## INPUT FOR THIS TASK
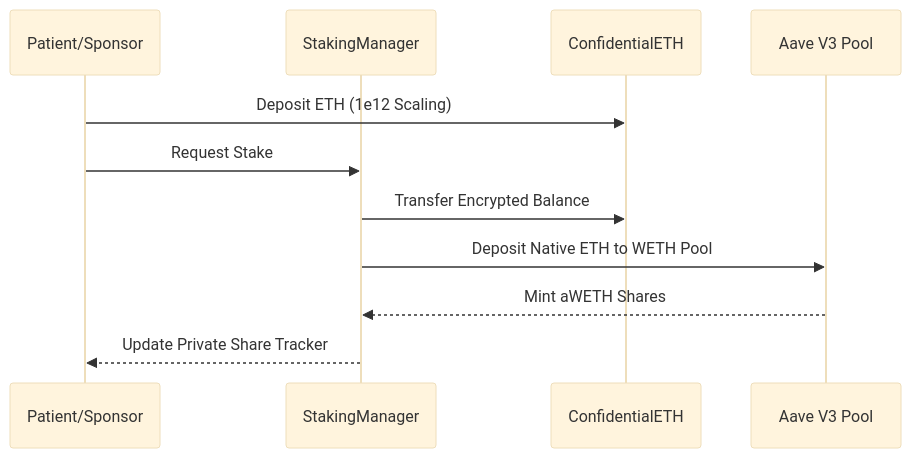
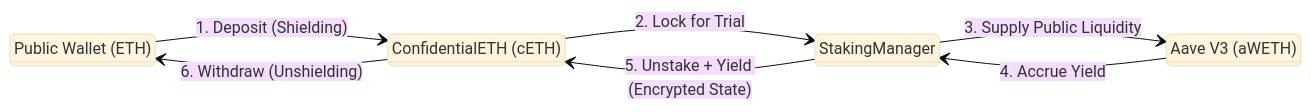
The fourth of 6 diagrams in README.md (shery8595/Medical), drawn with Mermaid (base theme) before and after one commit. The commit also changed other lines of this file, not shown here.

Commit message:
docs: upgrade README with comprehensive technical diagrams and architecture details

````diff
--- a/README.md
+++ b/README.md
@@ -85,13 +120,18 @@
 ```mermaid
-sequenceDiagram
-    participant User as Patient/Sponsor
-    participant SM as StakingManager
-    participant CETH as ConfidentialETH
-    participant Aave as Aave V3 Pool
-    User->>CETH: Deposit ETH (1e12 Scaling)
-    User->>SM: Request Stake
-    SM->>CETH: Transfer Encrypted Balance
-    SM->>Aave: Deposit Native ETH to WETH Pool
-    Aave-->>SM: Mint aWETH Shares
-    SM-->>User: Update Private Share Tracker
+stateDiagram-v2
+    direction LR
+    classDef secret fill:#4c1d95,stroke:#8b5cf6,color:white;
+    classDef public fill:#1e3a8a,stroke:#3b82f6,color:white;
+    
+    state "Public Wallet (ETH)" as Wallet ::: public
+    state "ConfidentialETH (cETH)" as CETH ::: secret
+    state "StakingManager" as SM ::: secret
+    state "Aave V3 (aWETH)" as Aave ::: public
+    
+    Wallet --> CETH: 1. Deposit (Shielding)
+    CETH --> SM: 2. Lock for Trial
+    SM --> Aave: 3. Supply Public Liquidity
+    Aave --> SM: 4. Accrue Yield
+    SM --> CETH: 5. Unstake + Yield (Encrypted State)
+    CETH --> Wallet: 6. Withdraw (Unshielding)
 ```
````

## INSTRUCTIONS TO FOLLOW
Return the material in full, word for word, and skip the pictures.

## OUTPUT OF THE EXERCISE
The fourth of 6 diagrams in README.md (shery8595/Medical), drawn with Mermaid (base theme) before and after one commit. The commit also changed other lines of this file, not shown here.

Commit message:
docs: upgrade README with comprehensive technical diagrams and architecture details

````diff
--- a/README.md
+++ b/README.md
@@ -85,13 +120,18 @@
 ```mermaid
-sequenceDiagram
-    participant User as Patient/Sponsor
-    participant SM as StakingManager
-    participant CETH as ConfidentialETH
-    participant Aave as Aave V3 Pool
-    User->>CETH: Deposit ETH (1e12 Scaling)
-    User->>SM: Request Stake
-    SM->>CETH: Transfer Encrypted Balance
-    SM->>Aave: Deposit Native ETH to WETH Pool
-    Aave-->>SM: Mint aWETH Shares
-    SM-->>User: Update Private Share Tracker
+stateDiagram-v2
+    direction LR
+    classDef secret fill:#4c1d95,stroke:#8b5cf6,color:white;
+    classDef public fill:#1e3a8a,stroke:#3b82f6,color:white;
+    
+    state "Public Wallet (ETH)" as Wallet ::: public
+    state "ConfidentialETH (cETH)" as CETH ::: secret
+    state "StakingManager" as SM ::: secret
+    state "Aave V3 (aWETH)" as Aave ::: public
+    
+    Wallet --> CETH: 1. Deposit (Shielding)
+    CETH --> SM: 2. Lock for Trial
+    SM --> Aave: 3. Supply Public Liquidity
+    Aave --> SM: 4. Accrue Yield
+    SM --> CETH: 5. Unstake + Yield (Encrypted State)
+    CETH --> Wallet: 6. Withdraw (Unshielding)
 ```
````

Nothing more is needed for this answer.